▸ PROBLEM
Your reply should reproduce each line below exactly and carry none of the pictures.
○ ○ ○ ○ ○
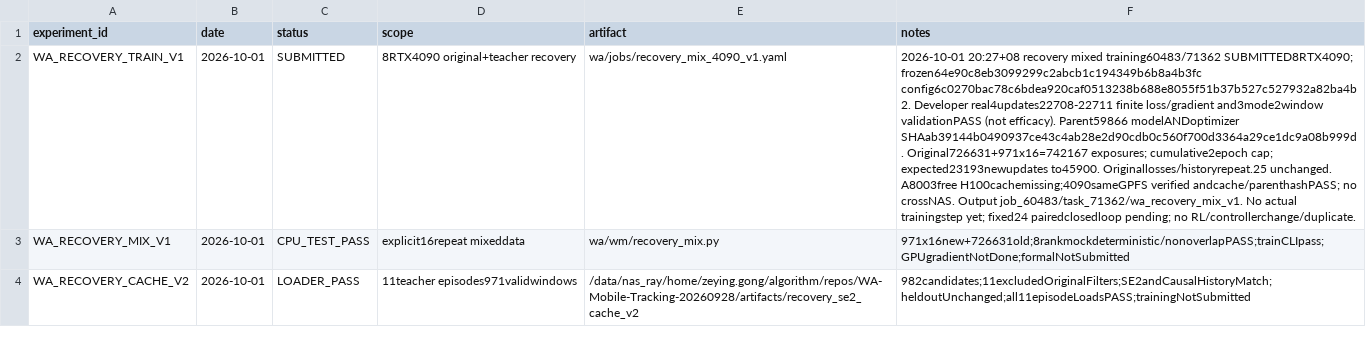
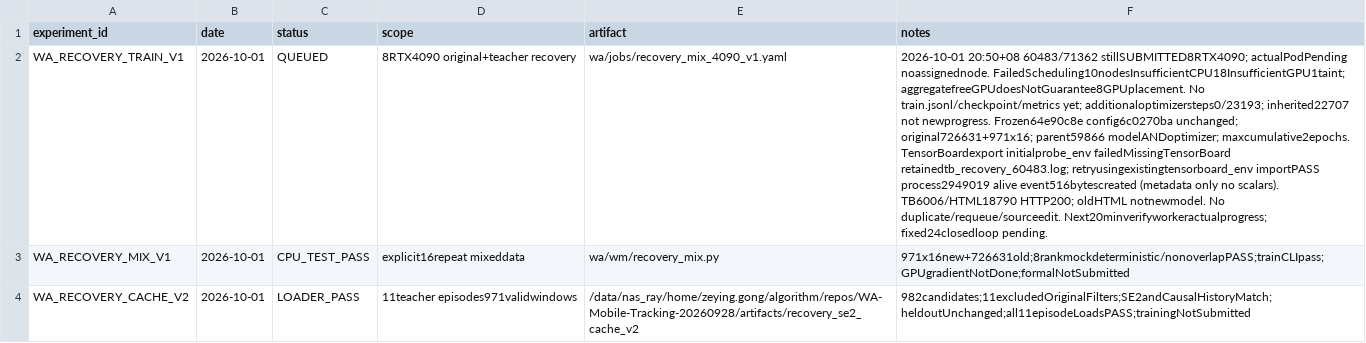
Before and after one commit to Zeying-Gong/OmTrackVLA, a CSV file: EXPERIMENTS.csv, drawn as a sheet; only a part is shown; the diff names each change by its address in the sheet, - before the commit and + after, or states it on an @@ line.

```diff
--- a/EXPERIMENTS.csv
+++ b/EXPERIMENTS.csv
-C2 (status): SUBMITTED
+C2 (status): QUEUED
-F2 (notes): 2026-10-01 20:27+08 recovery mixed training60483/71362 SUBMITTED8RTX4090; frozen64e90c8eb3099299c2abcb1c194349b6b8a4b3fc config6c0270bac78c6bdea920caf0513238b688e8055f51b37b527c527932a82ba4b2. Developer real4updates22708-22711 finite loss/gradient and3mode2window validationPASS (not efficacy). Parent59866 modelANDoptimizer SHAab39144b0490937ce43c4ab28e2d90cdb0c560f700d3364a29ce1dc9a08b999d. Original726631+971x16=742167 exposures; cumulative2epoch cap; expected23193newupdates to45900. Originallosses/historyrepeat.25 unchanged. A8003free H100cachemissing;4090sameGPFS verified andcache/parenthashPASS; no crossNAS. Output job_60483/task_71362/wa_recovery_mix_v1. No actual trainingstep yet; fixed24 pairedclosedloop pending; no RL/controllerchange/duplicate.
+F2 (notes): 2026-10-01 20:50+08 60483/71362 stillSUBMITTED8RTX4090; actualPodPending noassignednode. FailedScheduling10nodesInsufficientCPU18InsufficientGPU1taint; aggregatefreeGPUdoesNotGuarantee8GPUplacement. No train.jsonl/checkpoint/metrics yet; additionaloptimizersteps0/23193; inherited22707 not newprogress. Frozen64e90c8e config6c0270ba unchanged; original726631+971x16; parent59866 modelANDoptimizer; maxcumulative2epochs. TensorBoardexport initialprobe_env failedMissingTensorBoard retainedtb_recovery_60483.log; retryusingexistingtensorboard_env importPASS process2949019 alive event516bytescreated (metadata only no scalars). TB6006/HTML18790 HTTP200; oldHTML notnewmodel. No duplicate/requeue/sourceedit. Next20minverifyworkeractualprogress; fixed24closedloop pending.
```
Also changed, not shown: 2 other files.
○ ○ ○ ○ ○
▸ OUTPUT OF THE EXERCISE
Before and after one commit to Zeying-Gong/OmTrackVLA, a CSV file: EXPERIMENTS.csv, drawn as a sheet; only a part is shown; the diff names each change by its address in the sheet, - before the commit and + after, or states it on an @@ line.

```diff
--- a/EXPERIMENTS.csv
+++ b/EXPERIMENTS.csv
-C2 (status): SUBMITTED
+C2 (status): QUEUED
-F2 (notes): 2026-10-01 20:27+08 recovery mixed training60483/71362 SUBMITTED8RTX4090; frozen64e90c8eb3099299c2abcb1c194349b6b8a4b3fc config6c0270bac78c6bdea920caf0513238b688e8055f51b37b527c527932a82ba4b2. Developer real4updates22708-22711 finite loss/gradient and3mode2window validationPASS (not efficacy). Parent59866 modelANDoptimizer SHAab39144b0490937ce43c4ab28e2d90cdb0c560f700d3364a29ce1dc9a08b999d. Original726631+971x16=742167 exposures; cumulative2epoch cap; expected23193newupdates to45900. Originallosses/historyrepeat.25 unchanged. A8003free H100cachemissing;4090sameGPFS verified andcache/parenthashPASS; no crossNAS. Output job_60483/task_71362/wa_recovery_mix_v1. No actual trainingstep yet; fixed24 pairedclosedloop pending; no RL/controllerchange/duplicate.
+F2 (notes): 2026-10-01 20:50+08 60483/71362 stillSUBMITTED8RTX4090; actualPodPending noassignednode. FailedScheduling10nodesInsufficientCPU18InsufficientGPU1taint; aggregatefreeGPUdoesNotGuarantee8GPUplacement. No train.jsonl/checkpoint/metrics yet; additionaloptimizersteps0/23193; inherited22707 not newprogress. Frozen64e90c8e config6c0270ba unchanged; original726631+971x16; parent59866 modelANDoptimizer; maxcumulative2epochs. TensorBoardexport initialprobe_env failedMissingTensorBoard retainedtb_recovery_60483.log; retryusingexistingtensorboard_env importPASS process2949019 alive event516bytescreated (metadata only no scalars). TB6006/HTML18790 HTTP200; oldHTML notnewmodel. No duplicate/requeue/sourceedit. Next20minverifyworkeractualprogress; fixed24closedloop pending.
```
Also changed, not shown: 2 other files.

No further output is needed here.